** REQUIRED ACTION **
Print every entry below again exactly as written, skipping the pictures.
-------------------------
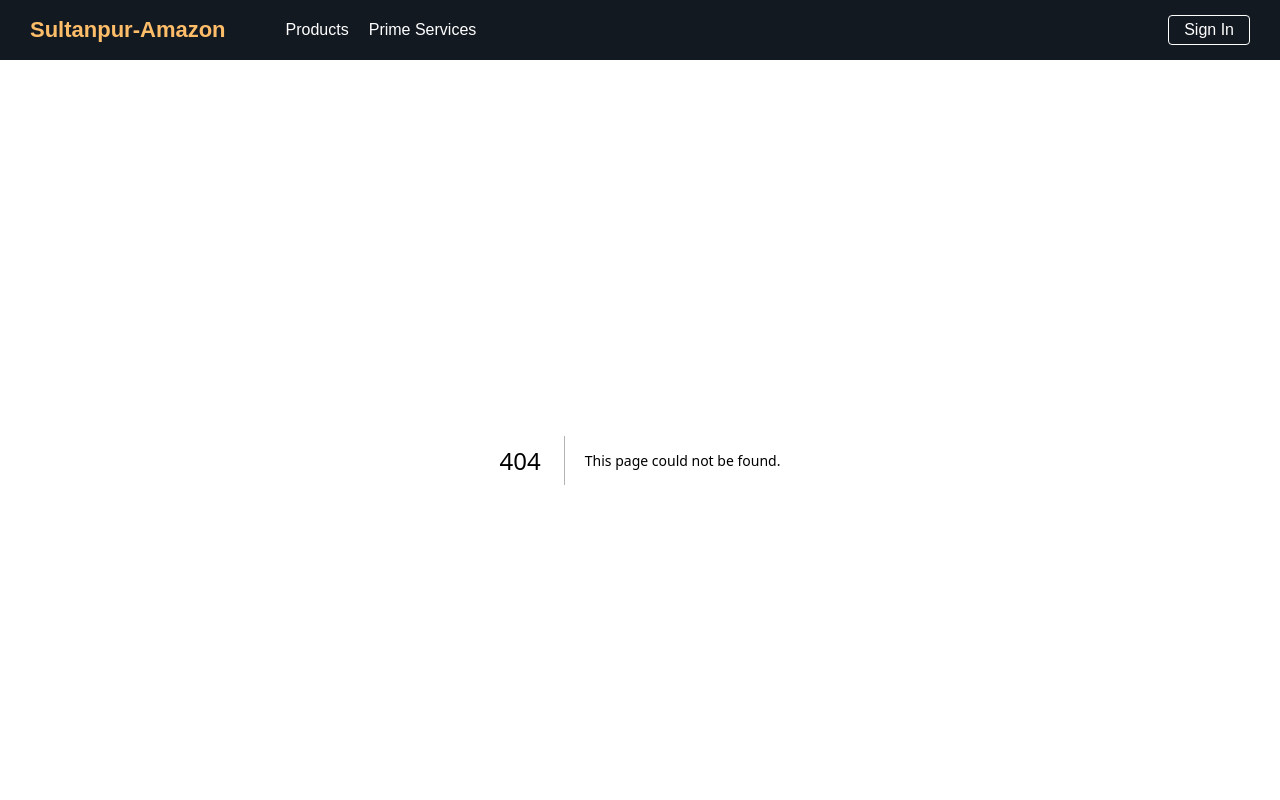
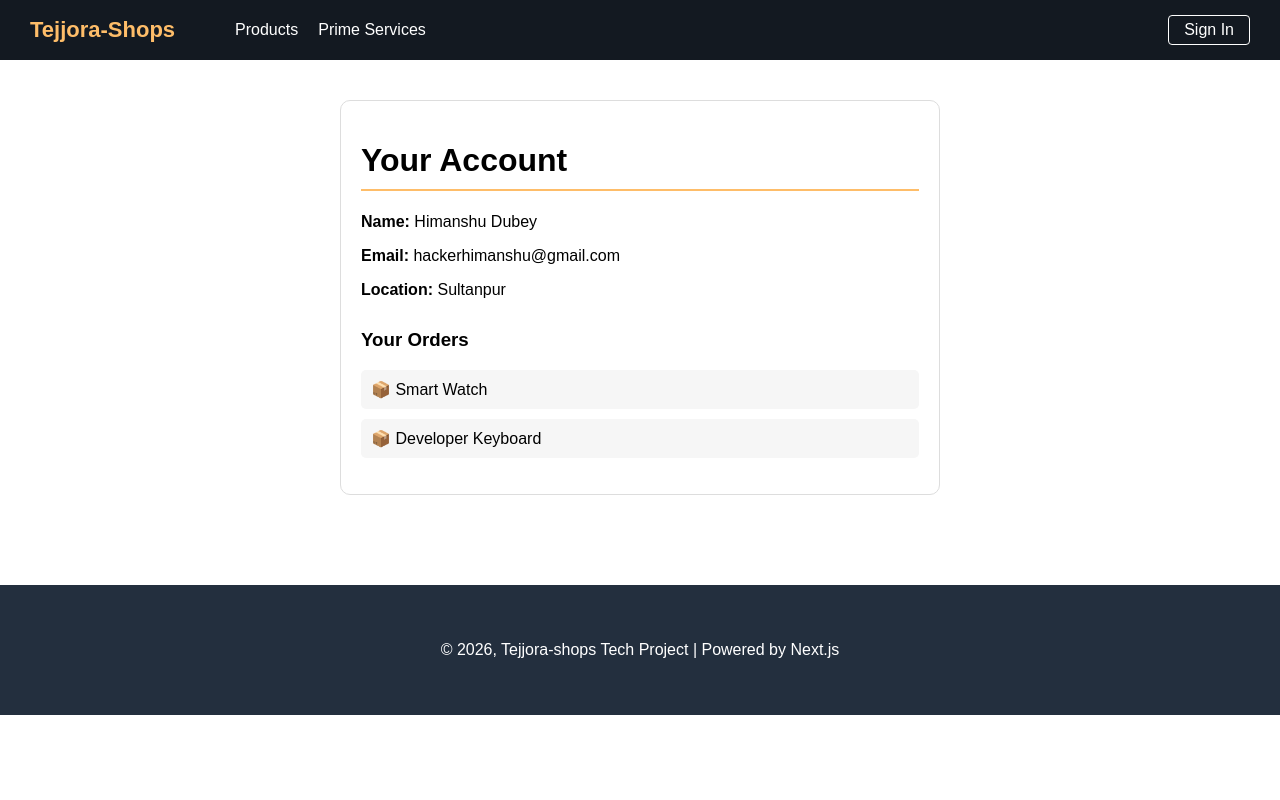
Before and after one commit to himanshudubey7778/Next.js-project, a Next.js app: page /user in a window 1280 px wide. Before the commit this address had no page. Shown: the top 800 px of the page. Built offline with nearby package versions, Linux system fonts and the light colour scheme.

Commit message:
Amazon UI Pages and Global Layout Fixed

```diff
--- a/app/dashboard/page.js
+++ b/app/dashboard/page.js
@@ -2,14 +2,14 @@ import React from 'react';
 
 const Dashboard = () => {
   const products = [
-    { id: 1, name: 'Sultanpur Tech Watch', price: '₹1,999', img: '⌚' },
+    { id: 1, name: 'Smart Watch', price: '₹1,999', img: '⌚' },
     { id: 2, name: 'Developer Keyboard', price: '₹4,500', img: '⌨️' },
     { id: 3, name: 'Coding Hoodie', price: '₹1,200', img: '🧥' },
   ];
 
   return (
     <div style={{ padding: '20px', backgroundColor: '#f3f3f3', minHeight: '100vh' }}>
-      <h1 style={{ color: '#232f3e', textAlign: 'center' }}>Sultanpur Amazon Dashboard</h1>
+      <h1 style={{ color: '#232f3e', textAlign: 'center' }}>Tejjora Shops</h1>
       <div style={{ display: 'grid', gridTemplateColumns: 'repeat(auto-fit, minmax(200px, 1fr))', gap: '20px', marginTop: '20px' }}>
         {products.map(item => (
           <div key={item.id} style={{ background: '#fff', padding: '15px', borderRadius: '8px', textAlign: 'center', boxShadow: '0 2px 5px rgba(0,0,0,0.1)' }}>
--- a/app/layout.js
+++ b/app/layout.js
@@ -26,7 +26,7 @@ export default function RootLayout({ children }) {
               textDecoration: "none",
             }}
           >
-            Sultanpur-Amazon
+            Tejjora-Shops
           </Link>
 
           <div
@@ -77,7 +77,7 @@ export default function RootLayout({ children }) {
             marginTop: "50px",
           }}
         >
-          <p>© 2026, Sultanpur-Amazon Tech Project | Powered by Next.js</p>
+          <p>© 2026, Tejjora-shops Tech Project | Powered by Next.js</p>
         </footer>
       </body>
     </html>
--- a/app/services/page.js
+++ b/app/services/page.js
@@ -7,7 +7,7 @@ const Services = () => {
       <div style={{ display: 'flex', justifyContent: 'center', gap: '30px', marginTop: '30px', flexWrap: 'wrap' }}>
         <div style={{ width: '250px', padding: '20px', border: '1px solid #ddd', borderRadius: '10px' }}>
           <h3>🚀 Fast Delivery</h3>
-          <p>Get your products delivered in Sultanpur within 24 hours.</p>
+          <p>Get your products delivered in lucknow within 24 hours.</p>
         </div>
         <div style={{ width: '250px', padding: '20px', border: '1px solid #ddd', borderRadius: '10px' }}>
           <h3>🛡️ Secure Payment</h3>
--- /dev/null
+++ b/app/user/page.js
@@ -0,0 +1,38 @@
+import React from 'react';
+
+const UserProfile = () => {
+  // Hardcoded user data (Later we will fetch this from Database)
+  const userData = {
+    name: "Himanshu Dubey",
+    email: "hackerhimanshu@gmail.com",
+    city: "Sultanpur",
+    orders: ["Smart Watch", "Developer Keyboard"]
+  };
+
+  return (
+    <div style={{ padding: '40px', maxWidth: '600px', margin: '0 auto', fontFamily: 'Arial' }}>
+      <div style={{ border: '1px solid #ddd', borderRadius: '10px', padding: '20px', backgroundColor: '#fff' }}>
+        <h1 style={{ borderBottom: '2px solid #febd69', paddingBottom: '10px' }}>Your Account</h1>
+
+        <div style={{ marginTop: '20px' }}>
+          <p><strong>Name:</strong> {userData.name}</p>
+          <p><strong>Email:</strong> {userData.email}</p>
+          <p><strong>Location:</strong> {userData.city}</p>
+        </div>
+
+        <div style={{ marginTop: '30px' }}>
+          <h3>Your Orders</h3>
+          <ul style={{ listStyleType: 'none', padding: 0 }}>
+            {userData.orders.map((order, index) => (
+              <li key={index} style={{ padding: '10px', backgroundColor: '#f6f6f6', marginBottom: '10px', borderRadius: '5px' }}>
+                📦 {order}
+              </li>
+            ))}
+          </ul>
+        </div>
+      </div>
+    </div>
+  );
+};
+
+export default UserProfile;
```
-------------------------
** ANSWER SECTION **
Before and after one commit to himanshudubey7778/Next.js-project, a Next.js app: page /user in a window 1280 px wide. Before the commit this address had no page. Shown: the top 800 px of the page. Built offline with nearby package versions, Linux system fonts and the light colour scheme.

Commit message:
Amazon UI Pages and Global Layout Fixed

```diff
--- a/app/dashboard/page.js
+++ b/app/dashboard/page.js
@@ -2,14 +2,14 @@ import React from 'react';
 
 const Dashboard = () => {
   const products = [
-    { id: 1, name: 'Sultanpur Tech Watch', price: '₹1,999', img: '⌚' },
+    { id: 1, name: 'Smart Watch', price: '₹1,999', img: '⌚' },
     { id: 2, name: 'Developer Keyboard', price: '₹4,500', img: '⌨️' },
     { id: 3, name: 'Coding Hoodie', price: '₹1,200', img: '🧥' },
   ];
 
   return (
     <div style={{ padding: '20px', backgroundColor: '#f3f3f3', minHeight: '100vh' }}>
-      <h1 style={{ color: '#232f3e', textAlign: 'center' }}>Sultanpur Amazon Dashboard</h1>
+      <h1 style={{ color: '#232f3e', textAlign: 'center' }}>Tejjora Shops</h1>
       <div style={{ display: 'grid', gridTemplateColumns: 'repeat(auto-fit, minmax(200px, 1fr))', gap: '20px', marginTop: '20px' }}>
         {products.map(item => (
           <div key={item.id} style={{ background: '#fff', padding: '15px', borderRadius: '8px', textAlign: 'center', boxShadow: '0 2px 5px rgba(0,0,0,0.1)' }}>
--- a/app/layout.js
+++ b/app/layout.js
@@ -26,7 +26,7 @@ export default function RootLayout({ children }) {
               textDecoration: "none",
             }}
           >
-            Sultanpur-Amazon
+            Tejjora-Shops
           </Link>
 
           <div
@@ -77,7 +77,7 @@ export default function RootLayout({ children }) {
             marginTop: "50px",
           }}
         >
-          <p>© 2026, Sultanpur-Amazon Tech Project | Powered by Next.js</p>
+          <p>© 2026, Tejjora-shops Tech Project | Powered by Next.js</p>
         </footer>
       </body>
     </html>
--- a/app/services/page.js
+++ b/app/services/page.js
@@ -7,7 +7,7 @@ const Services = () => {
       <div style={{ display: 'flex', justifyContent: 'center', gap: '30px', marginTop: '30px', flexWrap: 'wrap' }}>
         <div style={{ width: '250px', padding: '20px', border: '1px solid #ddd', borderRadius: '10px' }}>
           <h3>🚀 Fast Delivery</h3>
-          <p>Get your products delivered in Sultanpur within 24 hours.</p>
+          <p>Get your products delivered in lucknow within 24 hours.</p>
         </div>
         <div style={{ width: '250px', padding: '20px', border: '1px solid #ddd', borderRadius: '10px' }}>
           <h3>🛡️ Secure Payment</h3>
--- /dev/null
+++ b/app/user/page.js
@@ -0,0 +1,38 @@
+import React from 'react';
+
+const UserProfile = () => {
+  // Hardcoded user data (Later we will fetch this from Database)
+  const userData = {
+    name: "Himanshu Dubey",
+    email: "hackerhimanshu@gmail.com",
+    city: "Sultanpur",
+    orders: ["Smart Watch", "Developer Keyboard"]
+  };
+
+  return (
+    <div style={{ padding: '40px', maxWidth: '600px', margin: '0 auto', fontFamily: 'Arial' }}>
+      <div style={{ border: '1px solid #ddd', borderRadius: '10px', padding: '20px', backgroundColor: '#fff' }}>
+        <h1 style={{ borderBottom: '2px solid #febd69', paddingBottom: '10px' }}>Your Account</h1>
+
+        <div style={{ marginTop: '20px' }}>
+          <p><strong>Name:</strong> {userData.name}</p>
+          <p><strong>Email:</strong> {userData.email}</p>
+          <p><strong>Location:</strong> {userData.city}</p>
+        </div>
+
+        <div style={{ marginTop: '30px' }}>
+          <h3>Your Orders</h3>
+          <ul style={{ listStyleType: 'none', padding: 0 }}>
+            {userData.orders.map((order, index) => (
+              <li key={index} style={{ padding: '10px', backgroundColor: '#f6f6f6', marginBottom: '10px', borderRadius: '5px' }}>
+                📦 {order}
+              </li>
+            ))}
+          </ul>
+        </div>
+      </div>
+    </div>
+  );
+};
+
+export default UserProfile;
```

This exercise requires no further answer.